(DATA SUPPLIED)

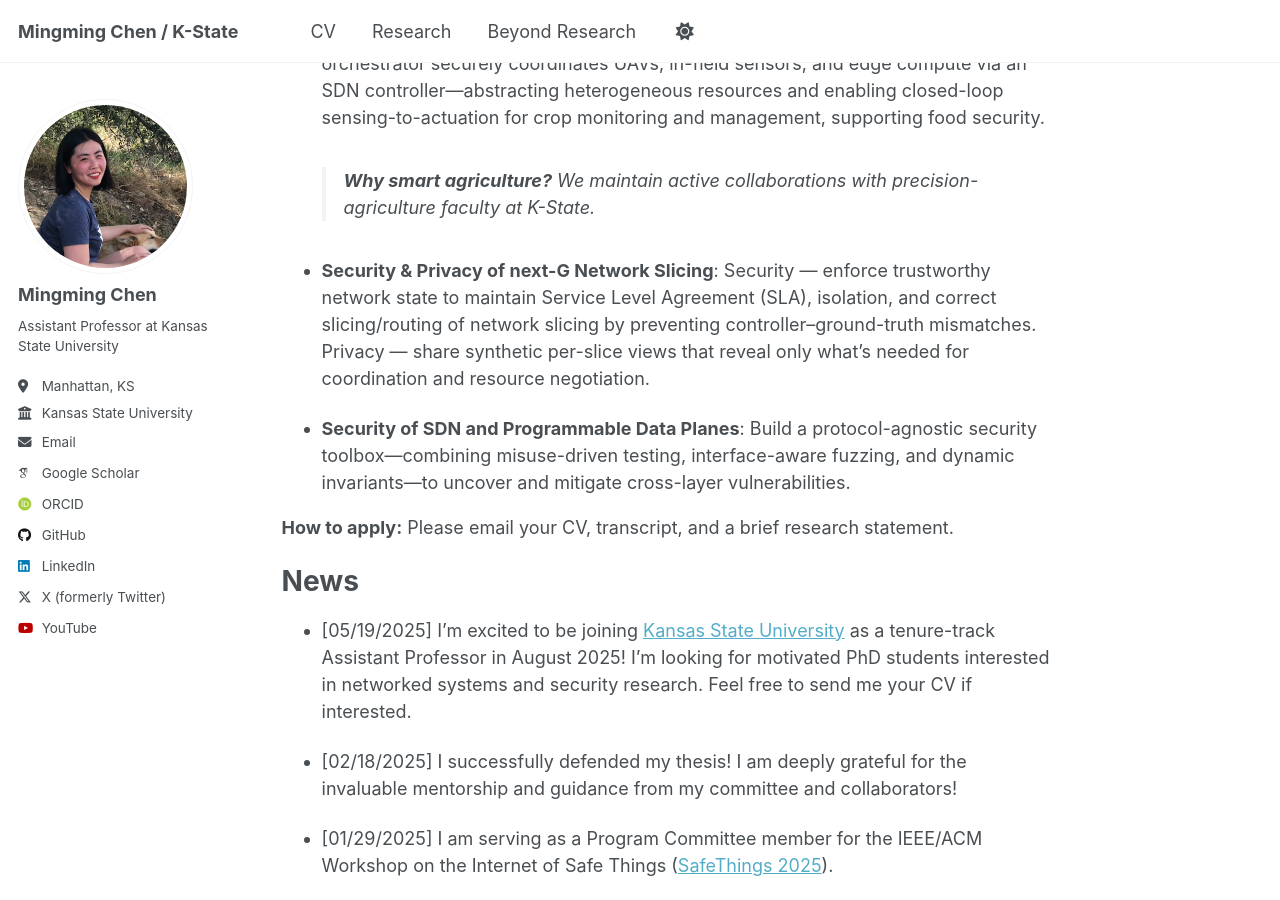
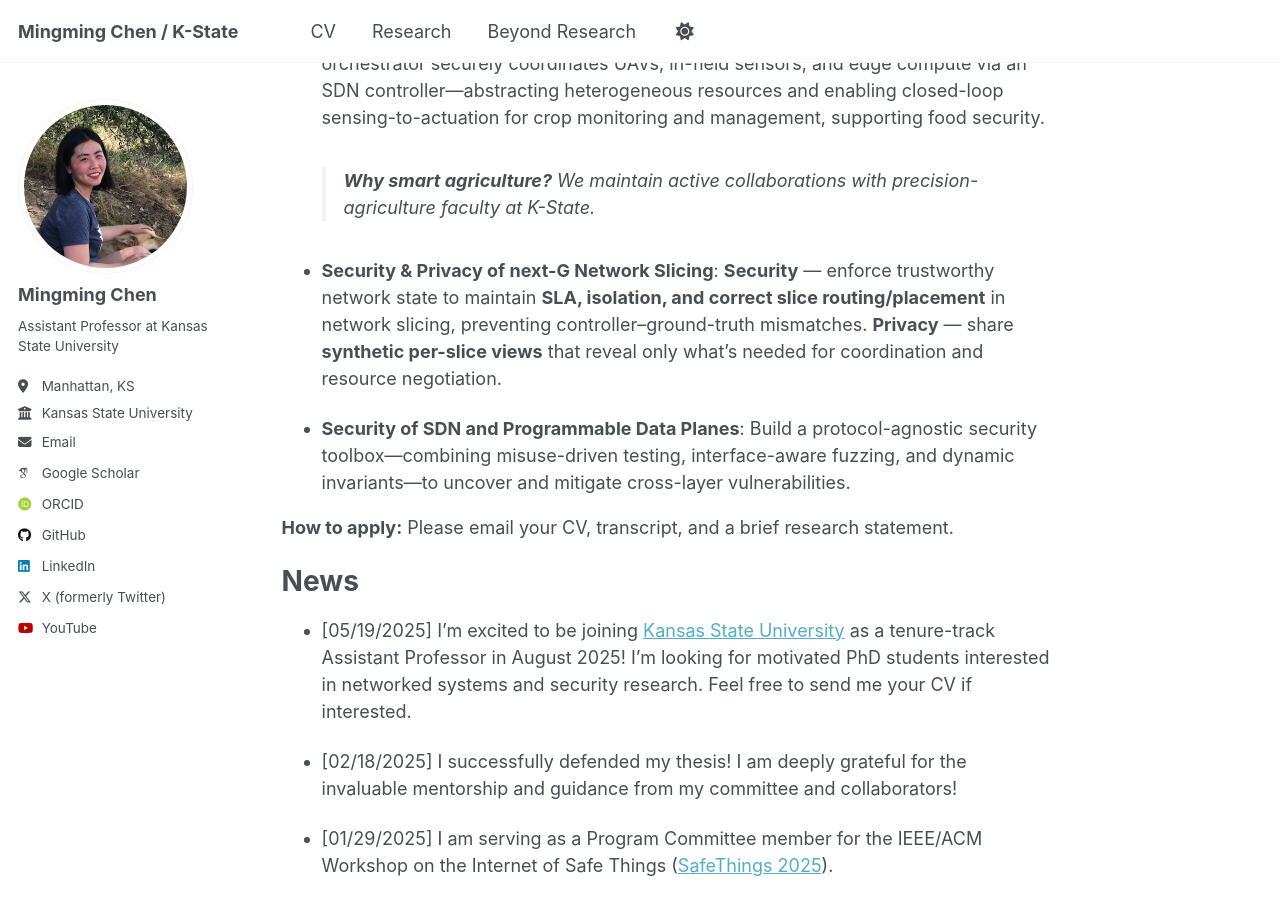
Before and after one commit to mzc796/mzc796.github.io, a Jekyll site: the page built from _pages/about.md, in a window 1280 px wide and 900 px high, scrolled down 615 px. Built offline with Jekyll 4.4.1, drawn with Linux system fonts in a browser that asks for light colours; some web fonts are replaced; a script that is not in the unit is left out.

Commit message:
Update about.md

```diff
--- a/_pages/about.md
+++ b/_pages/about.md
@@ -15,7 +15,8 @@ I am recruiting **two fully funded PhD students for Spring or Fall 2026** to des
 - **SDN-orchestrated Smart Agriculture**: Our flagship *vertical*, where a unified orchestrator securely coordinates UAVs, in-field sensors, and edge compute via an SDN controller—abstracting heterogeneous resources and enabling closed-loop sensing-to-actuation for crop monitoring and management, supporting food security.
   > **Why smart agriculture?** We maintain active collaborations with precision-agriculture faculty at K-State.
 
-- **Security & Privacy of next-G Network Slicing**: Security — enforce trustworthy network state to maintain Service Level Agreement (SLA), isolation, and correct slicing/routing of network slicing by preventing controller–ground-truth mismatches. Privacy — share synthetic per-slice views that reveal only what’s needed for coordination and resource negotiation.
+- **Security & Privacy of next-G Network Slicing**: **Security** — enforce trustworthy network state to maintain **SLA, isolation, and correct slice routing/placement** in network slicing, preventing controller–ground-truth mismatches. **Privacy** — share **synthetic per-slice views** that reveal only what’s needed for coordination and resource negotiation.
+
 
 
 - **Security of SDN and Programmable Data Planes**: Build a protocol-agnostic security toolbox—combining misuse-driven testing, interface-aware fuzzing, and dynamic invariants—to uncover and mitigate cross-layer vulnerabilities.
```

(End DATA SUPPLIED)

WORK TASK:
With the images left out, set down every entry exactly.

TASK RESPONSE:
Before and after one commit to mzc796/mzc796.github.io, a Jekyll site: the page built from _pages/about.md, in a window 1280 px wide and 900 px high, scrolled down 615 px. Built offline with Jekyll 4.4.1, drawn with Linux system fonts in a browser that asks for light colours; some web fonts are replaced; a script that is not in the unit is left out.

Commit message:
Update about.md

```diff
--- a/_pages/about.md
+++ b/_pages/about.md
@@ -15,7 +15,8 @@ I am recruiting **two fully funded PhD students for Spring or Fall 2026** to des
 - **SDN-orchestrated Smart Agriculture**: Our flagship *vertical*, where a unified orchestrator securely coordinates UAVs, in-field sensors, and edge compute via an SDN controller—abstracting heterogeneous resources and enabling closed-loop sensing-to-actuation for crop monitoring and management, supporting food security.
   > **Why smart agriculture?** We maintain active collaborations with precision-agriculture faculty at K-State.
 
-- **Security & Privacy of next-G Network Slicing**: Security — enforce trustworthy network state to maintain Service Level Agreement (SLA), isolation, and correct slicing/routing of network slicing by preventing controller–ground-truth mismatches. Privacy — share synthetic per-slice views that reveal only what’s needed for coordination and resource negotiation.
+- **Security & Privacy of next-G Network Slicing**: **Security** — enforce trustworthy network state to maintain **SLA, isolation, and correct slice routing/placement** in network slicing, preventing controller–ground-truth mismatches. **Privacy** — share **synthetic per-slice views** that reveal only what’s needed for coordination and resource negotiation.
+
 
 
 - **Security of SDN and Programmable Data Planes**: Build a protocol-agnostic security toolbox—combining misuse-driven testing, interface-aware fuzzing, and dynamic invariants—to uncover and mitigate cross-layer vulnerabilities.
```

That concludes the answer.